Free initial Consultation
Local314-400-2302 Toll Free888-203-1942
Contact Menu
Practice Areas View All
Melissa A. Featherston

Court says history key to Missouri man's custody rights

If a biological father who is not married to the mother wants to gain custody rights to his child he must act with reasonable speed in order to ensure he continues to be a part of the child's life. That's the ruling a man from St. Louis was handed when he learned that he had a nearly 10-year-old daughter living outside of Missouri.

The man claimed he did not know the child was his until 2009, at which time he went to court to assert his right and perhaps obligation regarding child custody and support arrangements. While a lower court in the girl's home state of Nebraska ruled in his favor, the state's Supreme Court reversed the decision saying he had not acted in a timely enough fashion regarding child custody and support arrangements after the mother sought him out thinking she might be pregnant with his child.

According to court records, the mother traveled to St. Louis in 1999 to speak with the biological father in order to inform him of her condition. The biological father found out from a co-worker that she was searching for him. He, however, he did not reach out to the mother after her visit.
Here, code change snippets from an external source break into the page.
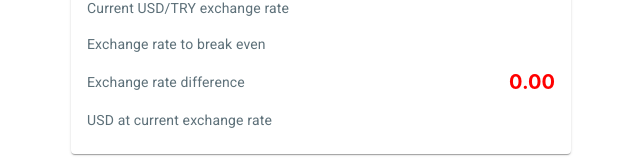
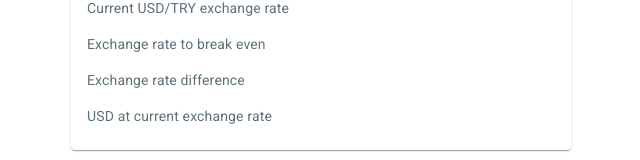
Before and after one commit to onattech/WiseToKuveytTurk, a React (Create React App) app: page / in a window 1280 px wide. Shown: the part 576-736 px from the top of the page, without its empty margins (319-959 px from the left). Built offline with nearby package versions, Linux system fonts and the light colour scheme; no server answers.

Commit message:
fixed exchange rate diff bug

```diff
--- a/src/Components/Kuveyt/index.tsx
+++ b/src/Components/Kuveyt/index.tsx
@@ -77,7 +77,7 @@ export default function Kuveyt({ state }: { state: ReducerProps }) {
                     <Box sx={{ display: 'flex', justifyContent: 'space-between', alignItems: 'center' }}>
                         <Typography variant="body2">Exchange rate difference</Typography>
                         <Typography variant="number" color={getExRateDiff(currentExRate.sell, exRateAfterFees) > 0 ? '#2ead4b' : 'red'}>
-                            {Math.abs(getExRateDiff(currentExRate.sell, exRateAfterFees)).toFixed(2)}
+                            {getExRateDiff(currentExRate.sell, exRateAfterFees) > 0 && Math.abs(getExRateDiff(currentExRate.sell, exRateAfterFees)).toFixed(2)}
                         </Typography>
                     </Box>
 
@@ -123,7 +123,12 @@ export default function Kuveyt({ state }: { state: ReducerProps }) {
     )
 
     function getExRateDiff(currentRate: number | '', rateAfterFees: number | ''): number {
+        if (currentRate === '' || rateAfterFees === '') {
+            return 0
+        }
         return (Number(currentRate) - Number(rateAfterFees) * 0.998) * -1
+
+        console.log((Number(currentRate) - Number(rateAfterFees) * 0.998) * -1)
     }
 
     function getGain(amountReceivedTr: number, currentRate: { buy: number | ''; sell: number | '' }, dollarSent: number): number {
```
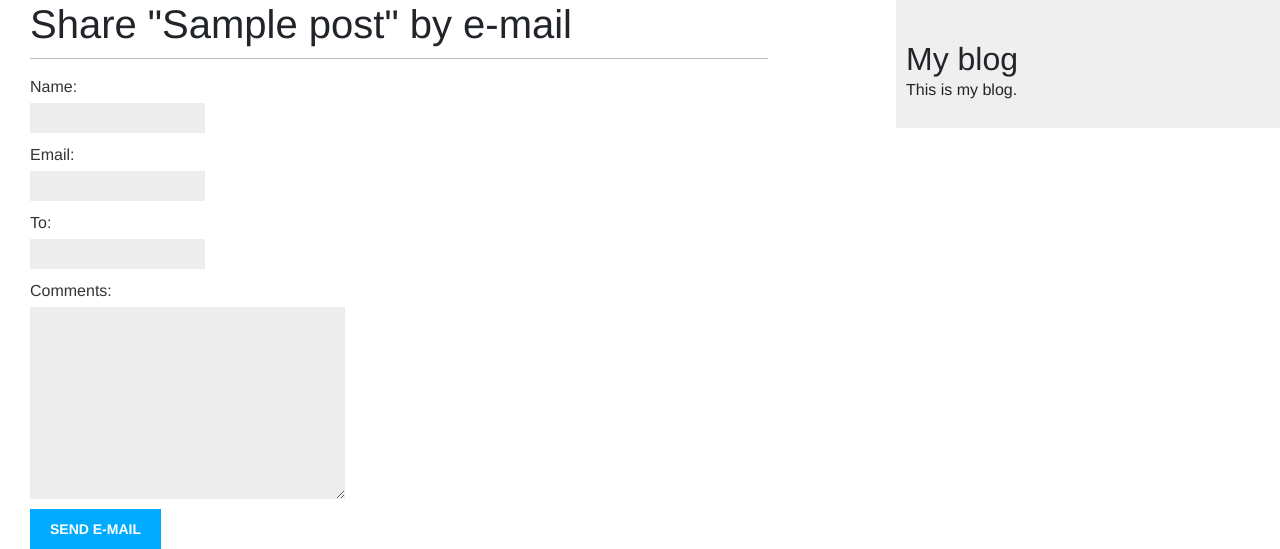
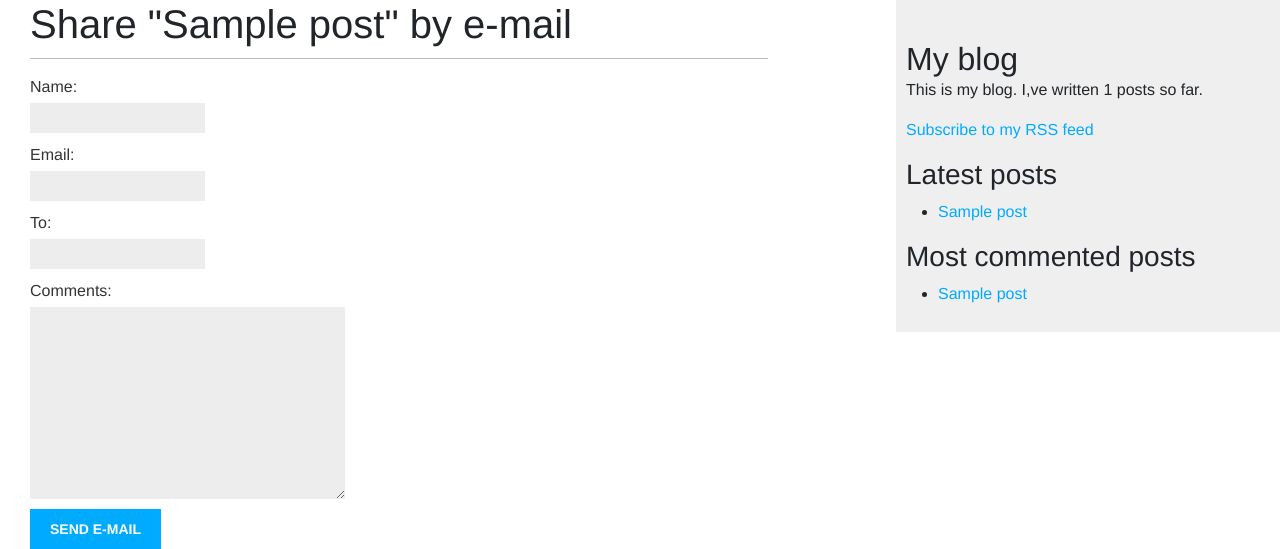
Before and after one commit to ikram9820/EpicExplora, a Django app: page /blog/1/share/ in a window 1280 px wide. Shown: the top 549 px of the page. Run offline with Django 4.2, Linux system fonts and the light colour scheme; tables that the repository leaves empty hold one stand-in row (values such as "Sample post"); some libraries are stand-ins or nearby versions.

Commit message:
adding sitemap and feed

```diff
--- a/blog/models.py
+++ b/blog/models.py
@@ -3,6 +3,7 @@ from django.db.models.query import QuerySet
 from django.utils import timezone
 from django.contrib.auth.models import User
 from django.urls import reverse
+from taggit.managers import TaggableManager
 
 # Create your models here.
 
@@ -27,6 +28,7 @@ class Post(models.Model):
 
     objects = models.Manager()
     published = PublishedManager()
+    tags = TaggableManager()
 
     class Meta:
         ordering = ["-publish"]
--- /dev/null
+++ b/blog/templatetags/blog_tags.py
@@ -0,0 +1,23 @@
+from django import template
+from django.db.models import Count
+from django.utils.safestring import mark_safe
+import markdown
+from ..models import Post
+
+register = template.Library()
+@register.filter(name='markdown')
+def markdown_format(text):
+    return mark_safe(markdown.markdown(text))
+
+@register.simple_tag
+def get_most_commented_posts(count=5):
+    return Post.published.annotate(total_comments=Count('comments')).order_by('-total_comments')[:count]
+
+@register.simple_tag
+def total_posts():
+    return Post.published.count()
+
+@register.inclusion_tag('blog/post/latest_posts.html')
+def show_latest_posts(count=5):
+    latest_posts = Post.published.order_by('-publish')[:count]
+    return {'latest_posts': latest_posts}
--- a/blog/urls.py
+++ b/blog/urls.py
@@ -1,10 +1,14 @@
 from django.urls import path
 from .views import post_comment, post_detail,post_list,share_post
+from .feeds import LatestPostsFeed
 
 
 urlpatterns = [
     path('', post_list, name='post_list'),
+    path('tag/<slug:tag_slug>/',post_list, name='post_list_by_tag'),
     path('<int:year>/<int:month>/<int:day>/<slug:post>/', post_detail, name='post_detail'),
     path('<int:id>/share/',share_post, name='post_share'),
-    path('<int:id>/comment/',post_comment, name='post_comment')
+    path('<int:id>/comment/',post_comment, name='post_comment'),
+    path('feed/', LatestPostsFeed(), name='post_feed'),
+
 ]
--- a/blog/views.py
+++ b/blog/views.py
@@ -1,10 +1,13 @@
 from django.core.mail import send_mail
 from django.core.paginator import Paginator, EmptyPage, PageNotAnInteger
+from django.db.models import Count
 from django.shortcuts import render,get_object_or_404
 from django.views.decorators.http import require_POST
 from django.views.generic import ListView
+
 from .models import Post
 from .forms import CommentForm, EmailPostForm
+from taggit.models import Tag
 
 # class PostListView(ListView):
     # queryset = Post.published.all()
@@ -12,9 +15,13 @@ from .forms import CommentForm, EmailPostForm
     # paginate_by = 3
     # template_name = 'blog/post/list.html'
 
-def post_list(request):
+def post_list(request,tag_slug=None):
     posts = Post.published.all()
-    POST_PER_PAGE = 2
+    tag = None
+    if tag_slug:
+        tag = get_object_or_404(Tag, slug=tag_slug)
+        posts = posts.filter(tags__in=[tag])
+    POST_PER_PAGE = 5
     PAGE_NO = request.GET.get('page', 1)
     paginator = Paginator(posts,POST_PER_PAGE)
     try:
@@ -24,14 +31,20 @@ def post_list(request):
     except EmptyPage:
         posts = paginator.page(paginator.num_pages)
 
-    return render(request,"blog/post/list.html",{'posts': posts})
+    return render(request,"blog/post/list.html",{'posts': posts,"tag":tag})
 
 def post_detail(request,year,month,day,post):
     post = get_object_or_404(Post,slug=post,publish__year=year,publish__month=month,
                              publish__day=day,status=Post.Status.PUBLISHED)
     comments = post.comments.filter(active=True)
+
+    post_tags_ids = post.tags.values_list('id', flat=True)
+    similar_posts = Post.published.filter(tags__in=post_tags_ids).exclude(id=post.id)
+    similar_posts = similar_posts.annotate(same_tags=Count('tags')).order_by('-same_tags','-publish')[:4]
+
     form = CommentForm()
-    return render(request,"blog/post/detail.html",{'post':post,'comments': comments,'form': form})
+    return render(request,"blog/post/detail.html",{'post':post,'comments': comments,'form': form,
+                                                   'similar_posts': similar_posts})
 
 def share_post(request,id):
     post = get_object_or_404(Post, pk=id)
--- a/config/settings.py
+++ b/config/settings.py
@@ -9,6 +9,7 @@ SECRET_KEY = os.getenv('SECRET_KEY')
 DEBUG = os.getenv('DEBUG')
 ALLOWED_HOSTS = []
 
+SITE_ID = 1
 
 INSTALLED_APPS = [
     "django.contrib.admin",
@@ -17,8 +18,11 @@ INSTALLED_APPS = [
     "django.contrib.sessions",
     "django.contrib.messages",
     "django.contrib.staticfiles",
+    'django.contrib.sites',
+    'django.contrib.sitemaps',
 
     "debug_toolbar",
+    'taggit',
 
     'blog.apps.BlogConfig',
 ]
--- a/config/urls.py
+++ b/config/urls.py
@@ -1,8 +1,15 @@
 from django.contrib import admin
 from django.urls import path,include
+from django.contrib.sitemaps.views import sitemap
+from blog.sitemaps import PostSitemap
+
+sitemaps = {
+ 'posts': PostSitemap,
+}
 
 urlpatterns = [
     path("admin/", admin.site.urls),
     path('blog/', include(('blog.urls', 'blog'), namespace="blog")),
     path("__debug__/", include("debug_toolbar.urls")),
+    path('sitemap.xml', sitemap, {'sitemaps': sitemaps},name='django.contrib.sitemaps.views.sitemap')
 ]
--- a/templates/blog/_base.html
+++ b/templates/blog/_base.html
@@ -1,3 +1,4 @@
+{% load blog_tags %}
 {% load static %}
 <!DOCTYPE html>
 <html lang="en">
@@ -16,8 +17,30 @@
             {% endblock %}
         </div>
         <div id="sidebar">
+
             <h2>My blog</h2>
-            <p>This is my blog.</p>
+            <p>This is my blog.
+            I,ve written {% total_posts %} posts so far.
+            </p>
+
+            <p>
+                <a href="{% url "blog:post_feed" %}">
+                Subscribe to my RSS feed
+                </a>
+            </p>
+
+            <h3>Latest posts</h3>
+            {% show_latest_posts 2 %}
+
+            <h3>Most commented posts</h3>
+            {% get_most_commented_posts as most_commented_posts %}
+            <ul>
+                {% for post in most_commented_posts %}
+                    <li>
+                        <a href="{{ post.get_absolute_url }}">{{ post.title }}</a>
+                    </li>
+                {% endfor %}
+            </ul>
         </div>
     </div>
 </body>
--- /dev/null
+++ b/templates/blog/post/latest_posts.html
@@ -0,0 +1,7 @@
+<ul>
+    {% for post in latest_posts %}
+    <li>
+        <a href="{{ post.get_absolute_url }}">{{ post.title }}</a>
+    </li>
+    {% endfor %}
+</ul>
```
Also changed, not shown: blog/feeds.py (added, +18 -0 lines), blog/sitemaps.py (added, +12 -0 lines), templates/blog/post/detail.html (+11 -1 lines), templates/blog/post/list.html (+15 -2 lines), blog/migrations/0004_post_tags.py (added), blog/templatetags/__init__.py (added), static/css/bootstrap.min.css (renamed from static/css/bootsrtap.min.css), 2 other files.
The mother was romantically involved with another man at the time and he became legally established as the girl's father.

The second man was ordered to pay child support while the mother retained custody of the child. However, in 2005 a Nebraska court removed the girl from the mother's custody and granted custody to the man who had long served as her father.

In another turn of events, the mother sought to regain custody of the girl in 2009 and had a paternity test done, proving that the St. Louis man was indeed the father. But the biological father launched his own appeal for custody and the lower court granted his request. As already noted, the top Nebraska court overturned that decision and the non-biological step-dad who helped to raise the child now retains custody of the girl.

The take away here is that men who suspect they may be a father and wish to exercise their parental rights, may need to take steps to assert paternity rights within a reasonable period of time.

Source: The Columbia Daily Tribune, "Court denies Missouri dad's custody rights," June 2, 2012

No Comments

Leave a comment
Comment Information
Featherston Law Group
Local314-400-2302 Toll Free888-203-1942